A fun feature at the end of every episode is the game allowing you to see how your major decisions stacked against the statistics of everyone else online, but more often than not the decisions listed as “major” surprisingly didn’t feel that way.
In regards to the actions sequences, this is where the Dragon’s Lair comparison comes into play, because they requires constant motion and quick button mashing, and if a movement takes too long, or you hit the wrong button, you get a Game Over screen. While Quick Time Event sessions are generally frowned upon in today’s game industry, I find they’re well suited in this interactive story genre, as it’s much more of a cinematic package in the first place.
Visual & Sound Presentation
The style of the environments and characters of this game are vibrant and detailed, particularly in the character’s facial expressions conveying subtle emotions to break up a lot of exposition heavy dialogue. Much like their other ongoing series’, the 3D modeling used by Telltale appear like ink and color on a comic book page. The direction of this series feels more immersive due to dynamic and zany choices to make Tales From the Borderlands feel more cinematic in its perspectives shown on screen.
However, for any points awarded for the game’s visual successes, the voice performances here have earned double. Between game and animation veterans like Troy Baker (The Last of Us), Nolan North (Uncharted) and Laura Bailey (Fullmetal Alchemist) and recognizable comedians like Patrick Warburton (Family Guy, Seinfeld) and Chris Hardwick (@Midnight, Nerdist.com), the character types in this game are diverse, witty and every single one of them are charming, including the villains.

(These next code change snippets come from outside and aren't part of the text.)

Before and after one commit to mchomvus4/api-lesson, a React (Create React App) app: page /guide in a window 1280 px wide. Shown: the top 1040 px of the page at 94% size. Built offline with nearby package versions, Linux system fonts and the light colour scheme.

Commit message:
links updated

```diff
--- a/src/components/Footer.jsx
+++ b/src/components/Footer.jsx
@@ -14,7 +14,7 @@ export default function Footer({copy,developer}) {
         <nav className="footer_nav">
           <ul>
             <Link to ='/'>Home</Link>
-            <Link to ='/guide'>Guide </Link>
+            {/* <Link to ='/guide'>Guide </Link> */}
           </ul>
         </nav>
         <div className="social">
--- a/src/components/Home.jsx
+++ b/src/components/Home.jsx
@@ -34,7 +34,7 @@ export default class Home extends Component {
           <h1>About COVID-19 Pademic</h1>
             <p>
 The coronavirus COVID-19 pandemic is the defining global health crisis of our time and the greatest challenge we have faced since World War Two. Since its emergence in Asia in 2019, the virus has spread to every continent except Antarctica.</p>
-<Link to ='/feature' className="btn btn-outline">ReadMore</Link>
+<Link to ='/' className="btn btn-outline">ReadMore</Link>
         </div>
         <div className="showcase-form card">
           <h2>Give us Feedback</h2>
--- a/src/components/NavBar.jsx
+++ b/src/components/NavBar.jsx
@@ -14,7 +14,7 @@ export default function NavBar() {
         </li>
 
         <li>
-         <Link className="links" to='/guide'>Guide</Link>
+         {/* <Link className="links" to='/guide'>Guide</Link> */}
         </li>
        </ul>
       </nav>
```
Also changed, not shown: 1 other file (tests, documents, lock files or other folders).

While the overall package is successful, Telltale still has work to do on some technical hiccups like the occasional rigid character animations, slightly off lip-syncing or pacing issues, and some spotty audio mixing with the dialogue, but with the possibilities as complex as those found in the Mass Effect games by Bioware, and being produced by a small company on a wide variety of digital platforms, it’s very little to make a complaint about.

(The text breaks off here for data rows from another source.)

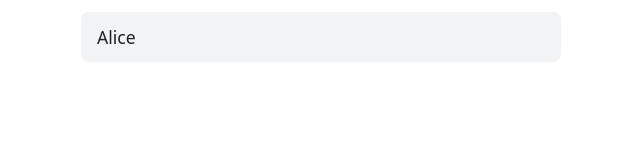
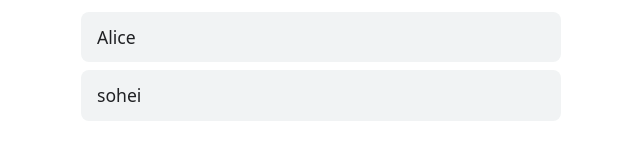
Before and after one commit to gdsc-osaka/react-example, a React (Vite) app: page / in a window 1280 px wide. Shown: the part 164-324 px from the top of the page, without its empty margins (319-959 px from the left). Built offline with nearby package versions, Linux system fonts and the light colour scheme.

Commit message:
feat: add sohei to participants

```diff
--- a/src/App.jsx
+++ b/src/App.jsx
@@ -3,6 +3,7 @@ import './App.css'
 function App() {
   const participants = [
     'Alice',
+    'sohei',
   ]
 
   return (
```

Ultimately, Tales From the Borderlands is my favorite thing by Telltale so far. While the successes of The Walking Dead are undoubtable, I find that the quippy sense of humor and quick pacing work in the favor of Telltale’s potential for dynamic storytelling, and kept me excited to return for each episode. If you’re willing to give it a shot, Telltale has made the first episode “Zer0 Sum” available for free on console and mobile platforms. You might find yourself having a really good time accidentally killing people for money.
Tales From The Borderlands [Episodes 1-5]: 8/10
Available on PlayStation 3, PlayStation 4, Xbox One, Xbox 360, Android phones and the Apple Store
Also available on Steam for Mac and Window